Web interface edit records:
_ _ _ _ _ _ _

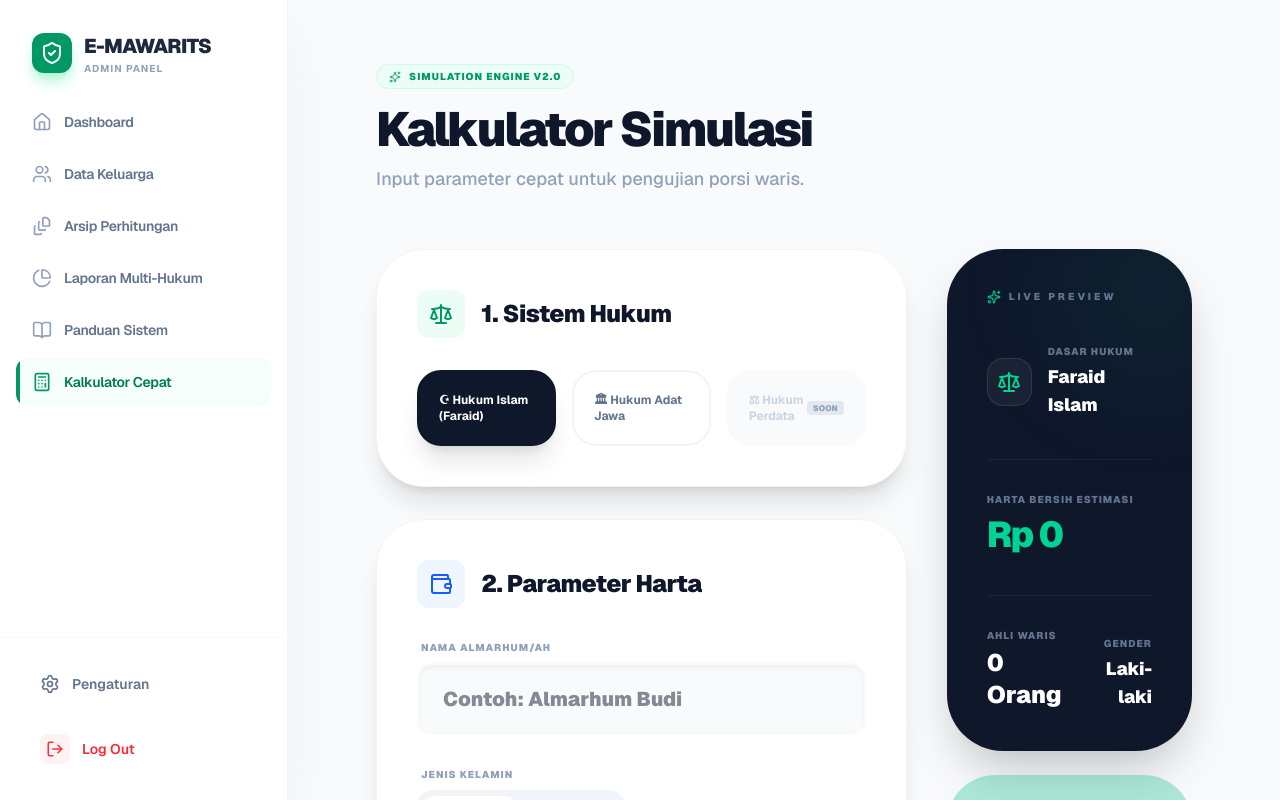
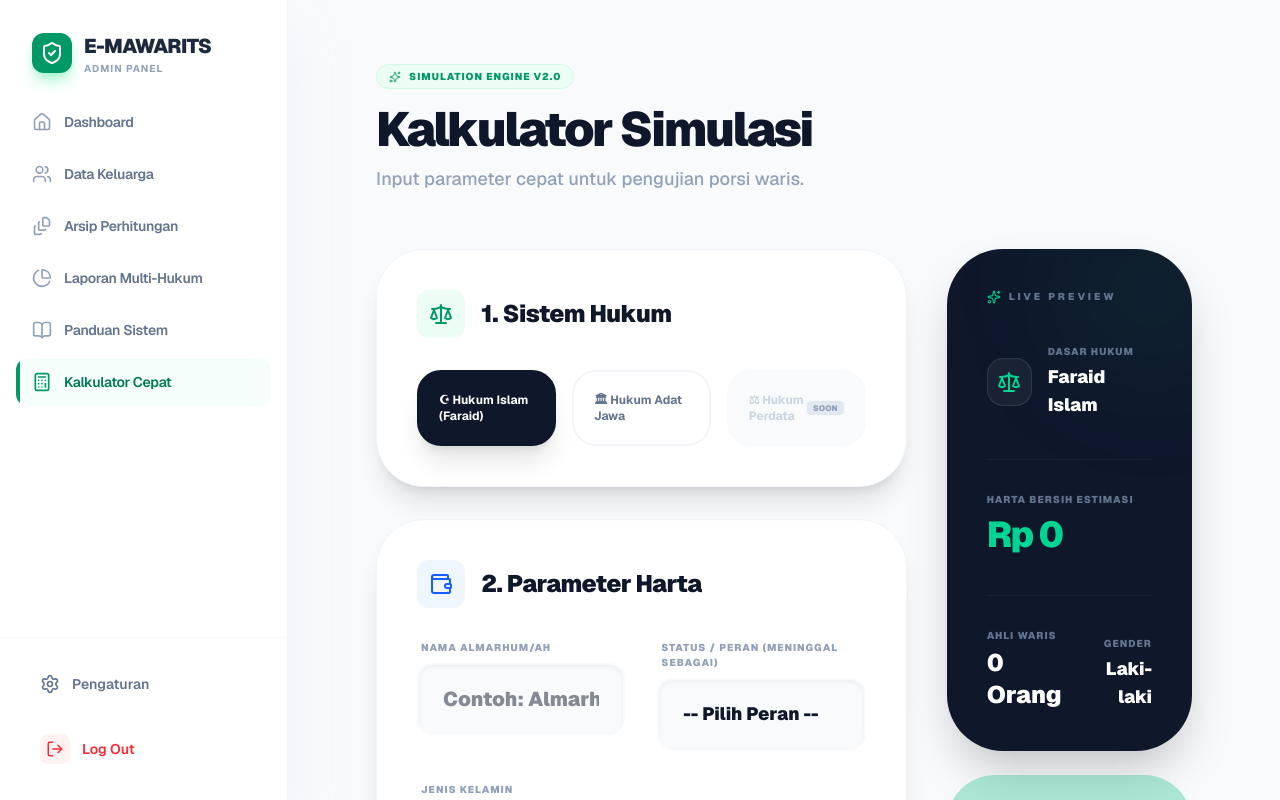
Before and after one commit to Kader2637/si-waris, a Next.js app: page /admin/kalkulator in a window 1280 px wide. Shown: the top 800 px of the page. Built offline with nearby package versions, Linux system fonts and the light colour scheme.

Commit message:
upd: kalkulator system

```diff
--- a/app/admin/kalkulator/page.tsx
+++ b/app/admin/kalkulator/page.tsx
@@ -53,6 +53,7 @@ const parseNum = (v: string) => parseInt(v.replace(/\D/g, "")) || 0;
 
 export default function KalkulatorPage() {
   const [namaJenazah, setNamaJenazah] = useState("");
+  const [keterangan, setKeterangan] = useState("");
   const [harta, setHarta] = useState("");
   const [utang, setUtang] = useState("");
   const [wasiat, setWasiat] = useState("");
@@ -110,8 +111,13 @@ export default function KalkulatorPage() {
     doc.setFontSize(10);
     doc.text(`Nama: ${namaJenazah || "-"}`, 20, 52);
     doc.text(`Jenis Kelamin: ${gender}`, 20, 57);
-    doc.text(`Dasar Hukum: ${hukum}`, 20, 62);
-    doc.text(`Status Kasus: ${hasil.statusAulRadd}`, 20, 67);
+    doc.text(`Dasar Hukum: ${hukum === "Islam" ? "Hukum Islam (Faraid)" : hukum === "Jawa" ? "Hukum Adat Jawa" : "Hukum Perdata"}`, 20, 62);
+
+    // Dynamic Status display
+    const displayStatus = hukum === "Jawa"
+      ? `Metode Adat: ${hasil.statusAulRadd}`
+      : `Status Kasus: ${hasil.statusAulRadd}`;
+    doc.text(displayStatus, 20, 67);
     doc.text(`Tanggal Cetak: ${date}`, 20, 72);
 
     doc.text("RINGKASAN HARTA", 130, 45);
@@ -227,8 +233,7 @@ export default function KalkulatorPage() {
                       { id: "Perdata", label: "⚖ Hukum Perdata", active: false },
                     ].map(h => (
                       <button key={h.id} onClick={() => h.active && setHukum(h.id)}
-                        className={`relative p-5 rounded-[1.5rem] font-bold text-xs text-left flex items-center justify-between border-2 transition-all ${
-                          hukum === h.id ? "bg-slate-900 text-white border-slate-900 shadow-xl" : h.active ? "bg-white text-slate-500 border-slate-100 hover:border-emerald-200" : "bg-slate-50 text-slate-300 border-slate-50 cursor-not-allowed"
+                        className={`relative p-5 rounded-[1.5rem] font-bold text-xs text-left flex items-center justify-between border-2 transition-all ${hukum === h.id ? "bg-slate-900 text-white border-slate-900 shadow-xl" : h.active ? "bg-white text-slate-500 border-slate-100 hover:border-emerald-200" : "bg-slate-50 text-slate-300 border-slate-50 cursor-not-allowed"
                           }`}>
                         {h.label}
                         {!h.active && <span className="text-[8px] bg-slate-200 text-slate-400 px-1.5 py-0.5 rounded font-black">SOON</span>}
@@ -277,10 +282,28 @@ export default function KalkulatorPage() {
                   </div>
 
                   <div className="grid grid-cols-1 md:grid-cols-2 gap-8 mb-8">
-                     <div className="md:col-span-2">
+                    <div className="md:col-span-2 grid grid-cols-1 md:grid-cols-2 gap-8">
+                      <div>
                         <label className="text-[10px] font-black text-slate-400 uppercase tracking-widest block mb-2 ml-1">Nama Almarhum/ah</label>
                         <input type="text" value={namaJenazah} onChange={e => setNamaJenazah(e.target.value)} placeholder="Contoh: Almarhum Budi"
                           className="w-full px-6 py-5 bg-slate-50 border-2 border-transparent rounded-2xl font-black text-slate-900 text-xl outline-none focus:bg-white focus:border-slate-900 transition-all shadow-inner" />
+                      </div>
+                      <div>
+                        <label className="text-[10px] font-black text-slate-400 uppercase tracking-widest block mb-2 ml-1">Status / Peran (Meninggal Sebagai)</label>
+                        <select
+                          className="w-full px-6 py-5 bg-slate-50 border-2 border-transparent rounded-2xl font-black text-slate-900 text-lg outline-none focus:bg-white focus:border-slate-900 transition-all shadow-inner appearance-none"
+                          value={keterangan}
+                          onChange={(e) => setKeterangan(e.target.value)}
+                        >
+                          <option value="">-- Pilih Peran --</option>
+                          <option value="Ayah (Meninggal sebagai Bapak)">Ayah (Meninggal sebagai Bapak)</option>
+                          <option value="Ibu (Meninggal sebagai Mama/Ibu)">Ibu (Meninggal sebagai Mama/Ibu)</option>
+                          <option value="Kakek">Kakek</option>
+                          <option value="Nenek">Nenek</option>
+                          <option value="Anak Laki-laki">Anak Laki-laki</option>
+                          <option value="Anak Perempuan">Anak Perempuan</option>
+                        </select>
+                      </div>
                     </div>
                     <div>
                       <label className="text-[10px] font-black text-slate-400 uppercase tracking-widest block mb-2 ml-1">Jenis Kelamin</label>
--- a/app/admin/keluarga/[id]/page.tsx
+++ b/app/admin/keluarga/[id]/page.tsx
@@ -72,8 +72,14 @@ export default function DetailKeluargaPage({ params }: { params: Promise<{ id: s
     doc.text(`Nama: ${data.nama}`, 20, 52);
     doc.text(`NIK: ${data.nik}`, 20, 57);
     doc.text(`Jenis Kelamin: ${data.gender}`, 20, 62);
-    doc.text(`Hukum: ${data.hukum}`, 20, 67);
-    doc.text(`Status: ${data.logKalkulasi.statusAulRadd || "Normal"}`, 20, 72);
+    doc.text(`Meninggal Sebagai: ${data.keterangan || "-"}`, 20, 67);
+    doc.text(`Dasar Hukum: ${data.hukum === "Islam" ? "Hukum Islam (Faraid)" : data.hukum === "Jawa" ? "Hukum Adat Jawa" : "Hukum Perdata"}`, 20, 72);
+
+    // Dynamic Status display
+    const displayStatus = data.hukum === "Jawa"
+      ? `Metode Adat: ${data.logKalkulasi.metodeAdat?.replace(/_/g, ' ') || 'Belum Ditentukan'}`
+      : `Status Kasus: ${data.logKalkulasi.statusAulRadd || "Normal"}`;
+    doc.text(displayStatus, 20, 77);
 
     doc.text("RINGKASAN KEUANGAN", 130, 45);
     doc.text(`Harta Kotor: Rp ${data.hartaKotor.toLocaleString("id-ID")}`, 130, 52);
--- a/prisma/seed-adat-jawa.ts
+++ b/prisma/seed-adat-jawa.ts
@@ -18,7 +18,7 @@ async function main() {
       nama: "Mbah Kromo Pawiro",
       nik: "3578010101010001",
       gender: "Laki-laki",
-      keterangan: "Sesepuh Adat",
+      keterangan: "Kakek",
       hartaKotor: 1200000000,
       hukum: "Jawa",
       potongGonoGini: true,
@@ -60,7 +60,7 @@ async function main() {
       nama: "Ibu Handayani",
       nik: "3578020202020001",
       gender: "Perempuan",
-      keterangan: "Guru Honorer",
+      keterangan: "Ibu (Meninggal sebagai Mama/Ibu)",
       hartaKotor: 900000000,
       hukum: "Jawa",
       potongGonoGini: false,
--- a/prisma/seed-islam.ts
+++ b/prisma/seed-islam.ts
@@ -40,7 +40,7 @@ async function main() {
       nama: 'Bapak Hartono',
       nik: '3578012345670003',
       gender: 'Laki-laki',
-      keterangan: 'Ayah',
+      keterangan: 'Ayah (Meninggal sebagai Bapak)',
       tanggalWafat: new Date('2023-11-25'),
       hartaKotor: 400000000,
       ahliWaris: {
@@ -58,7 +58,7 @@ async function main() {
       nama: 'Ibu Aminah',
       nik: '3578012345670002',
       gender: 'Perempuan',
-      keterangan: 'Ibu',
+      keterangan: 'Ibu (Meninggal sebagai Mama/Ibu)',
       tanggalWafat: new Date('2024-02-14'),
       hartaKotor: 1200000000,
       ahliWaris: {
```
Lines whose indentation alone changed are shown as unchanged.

_ _ _ _ _ _ _

• **What is required**: This task asks for the data above repeated exactly, without a single picture.

• **Result of the task**:
Before and after one commit to Kader2637/si-waris, a Next.js app: page /admin/kalkulator in a window 1280 px wide. Shown: the top 800 px of the page. Built offline with nearby package versions, Linux system fonts and the light colour scheme.

Commit message:
upd: kalkulator system

```diff
--- a/app/admin/kalkulator/page.tsx
+++ b/app/admin/kalkulator/page.tsx
@@ -53,6 +53,7 @@ const parseNum = (v: string) => parseInt(v.replace(/\D/g, "")) || 0;
 
 export default function KalkulatorPage() {
   const [namaJenazah, setNamaJenazah] = useState("");
+  const [keterangan, setKeterangan] = useState("");
   const [harta, setHarta] = useState("");
   const [utang, setUtang] = useState("");
   const [wasiat, setWasiat] = useState("");
@@ -110,8 +111,13 @@ export default function KalkulatorPage() {
     doc.setFontSize(10);
     doc.text(`Nama: ${namaJenazah || "-"}`, 20, 52);
     doc.text(`Jenis Kelamin: ${gender}`, 20, 57);
-    doc.text(`Dasar Hukum: ${hukum}`, 20, 62);
-    doc.text(`Status Kasus: ${hasil.statusAulRadd}`, 20, 67);
+    doc.text(`Dasar Hukum: ${hukum === "Islam" ? "Hukum Islam (Faraid)" : hukum === "Jawa" ? "Hukum Adat Jawa" : "Hukum Perdata"}`, 20, 62);
+
+    // Dynamic Status display
+    const displayStatus = hukum === "Jawa"
+      ? `Metode Adat: ${hasil.statusAulRadd}`
+      : `Status Kasus: ${hasil.statusAulRadd}`;
+    doc.text(displayStatus, 20, 67);
     doc.text(`Tanggal Cetak: ${date}`, 20, 72);
 
     doc.text("RINGKASAN HARTA", 130, 45);
@@ -227,8 +233,7 @@ export default function KalkulatorPage() {
                       { id: "Perdata", label: "⚖ Hukum Perdata", active: false },
                     ].map(h => (
                       <button key={h.id} onClick={() => h.active && setHukum(h.id)}
-                        className={`relative p-5 rounded-[1.5rem] font-bold text-xs text-left flex items-center justify-between border-2 transition-all ${
-                          hukum === h.id ? "bg-slate-900 text-white border-slate-900 shadow-xl" : h.active ? "bg-white text-slate-500 border-slate-100 hover:border-emerald-200" : "bg-slate-50 text-slate-300 border-slate-50 cursor-not-allowed"
+                        className={`relative p-5 rounded-[1.5rem] font-bold text-xs text-left flex items-center justify-between border-2 transition-all ${hukum === h.id ? "bg-slate-900 text-white border-slate-900 shadow-xl" : h.active ? "bg-white text-slate-500 border-slate-100 hover:border-emerald-200" : "bg-slate-50 text-slate-300 border-slate-50 cursor-not-allowed"
                           }`}>
                         {h.label}
                         {!h.active && <span className="text-[8px] bg-slate-200 text-slate-400 px-1.5 py-0.5 rounded font-black">SOON</span>}
@@ -277,10 +282,28 @@ export default function KalkulatorPage() {
                   </div>
 
                   <div className="grid grid-cols-1 md:grid-cols-2 gap-8 mb-8">
-                     <div className="md:col-span-2">
+                    <div className="md:col-span-2 grid grid-cols-1 md:grid-cols-2 gap-8">
+                      <div>
                         <label className="text-[10px] font-black text-slate-400 uppercase tracking-widest block mb-2 ml-1">Nama Almarhum/ah</label>
                         <input type="text" value={namaJenazah} onChange={e => setNamaJenazah(e.target.value)} placeholder="Contoh: Almarhum Budi"
                           className="w-full px-6 py-5 bg-slate-50 border-2 border-transparent rounded-2xl font-black text-slate-900 text-xl outline-none focus:bg-white focus:border-slate-900 transition-all shadow-inner" />
+                      </div>
+                      <div>
+                        <label className="text-[10px] font-black text-slate-400 uppercase tracking-widest block mb-2 ml-1">Status / Peran (Meninggal Sebagai)</label>
+                        <select
+                          className="w-full px-6 py-5 bg-slate-50 border-2 border-transparent rounded-2xl font-black text-slate-900 text-lg outline-none focus:bg-white focus:border-slate-900 transition-all shadow-inner appearance-none"
+                          value={keterangan}
+                          onChange={(e) => setKeterangan(e.target.value)}
+                        >
+                          <option value="">-- Pilih Peran --</option>
+                          <option value="Ayah (Meninggal sebagai Bapak)">Ayah (Meninggal sebagai Bapak)</option>
+                          <option value="Ibu (Meninggal sebagai Mama/Ibu)">Ibu (Meninggal sebagai Mama/Ibu)</option>
+                          <option value="Kakek">Kakek</option>
+                          <option value="Nenek">Nenek</option>
+                          <option value="Anak Laki-laki">Anak Laki-laki</option>
+                          <option value="Anak Perempuan">Anak Perempuan</option>
+                        </select>
+                      </div>
                     </div>
                     <div>
                       <label className="text-[10px] font-black text-slate-400 uppercase tracking-widest block mb-2 ml-1">Jenis Kelamin</label>
--- a/app/admin/keluarga/[id]/page.tsx
+++ b/app/admin/keluarga/[id]/page.tsx
@@ -72,8 +72,14 @@ export default function DetailKeluargaPage({ params }: { params: Promise<{ id: s
     doc.text(`Nama: ${data.nama}`, 20, 52);
     doc.text(`NIK: ${data.nik}`, 20, 57);
     doc.text(`Jenis Kelamin: ${data.gender}`, 20, 62);
-    doc.text(`Hukum: ${data.hukum}`, 20, 67);
-    doc.text(`Status: ${data.logKalkulasi.statusAulRadd || "Normal"}`, 20, 72);
+    doc.text(`Meninggal Sebagai: ${data.keterangan || "-"}`, 20, 67);
+    doc.text(`Dasar Hukum: ${data.hukum === "Islam" ? "Hukum Islam (Faraid)" : data.hukum === "Jawa" ? "Hukum Adat Jawa" : "Hukum Perdata"}`, 20, 72);
+
+    // Dynamic Status display
+    const displayStatus = data.hukum === "Jawa"
+      ? `Metode Adat: ${data.logKalkulasi.metodeAdat?.replace(/_/g, ' ') || 'Belum Ditentukan'}`
+      : `Status Kasus: ${data.logKalkulasi.statusAulRadd || "Normal"}`;
+    doc.text(displayStatus, 20, 77);
 
     doc.text("RINGKASAN KEUANGAN", 130, 45);
     doc.text(`Harta Kotor: Rp ${data.hartaKotor.toLocaleString("id-ID")}`, 130, 52);
--- a/prisma/seed-adat-jawa.ts
+++ b/prisma/seed-adat-jawa.ts
@@ -18,7 +18,7 @@ async function main() {
       nama: "Mbah Kromo Pawiro",
       nik: "3578010101010001",
       gender: "Laki-laki",
-      keterangan: "Sesepuh Adat",
+      keterangan: "Kakek",
       hartaKotor: 1200000000,
       hukum: "Jawa",
       potongGonoGini: true,
@@ -60,7 +60,7 @@ async function main() {
       nama: "Ibu Handayani",
       nik: "3578020202020001",
       gender: "Perempuan",
-      keterangan: "Guru Honorer",
+      keterangan: "Ibu (Meninggal sebagai Mama/Ibu)",
       hartaKotor: 900000000,
       hukum: "Jawa",
       potongGonoGini: false,
--- a/prisma/seed-islam.ts
+++ b/prisma/seed-islam.ts
@@ -40,7 +40,7 @@ async function main() {
       nama: 'Bapak Hartono',
       nik: '3578012345670003',
       gender: 'Laki-laki',
-      keterangan: 'Ayah',
+      keterangan: 'Ayah (Meninggal sebagai Bapak)',
       tanggalWafat: new Date('2023-11-25'),
       hartaKotor: 400000000,
       ahliWaris: {
@@ -58,7 +58,7 @@ async function main() {
       nama: 'Ibu Aminah',
       nik: '3578012345670002',
       gender: 'Perempuan',
-      keterangan: 'Ibu',
+      keterangan: 'Ibu (Meninggal sebagai Mama/Ibu)',
       tanggalWafat: new Date('2024-02-14'),
       hartaKotor: 1200000000,
       ahliWaris: {
```
Lines whose indentation alone changed are shown as unchanged.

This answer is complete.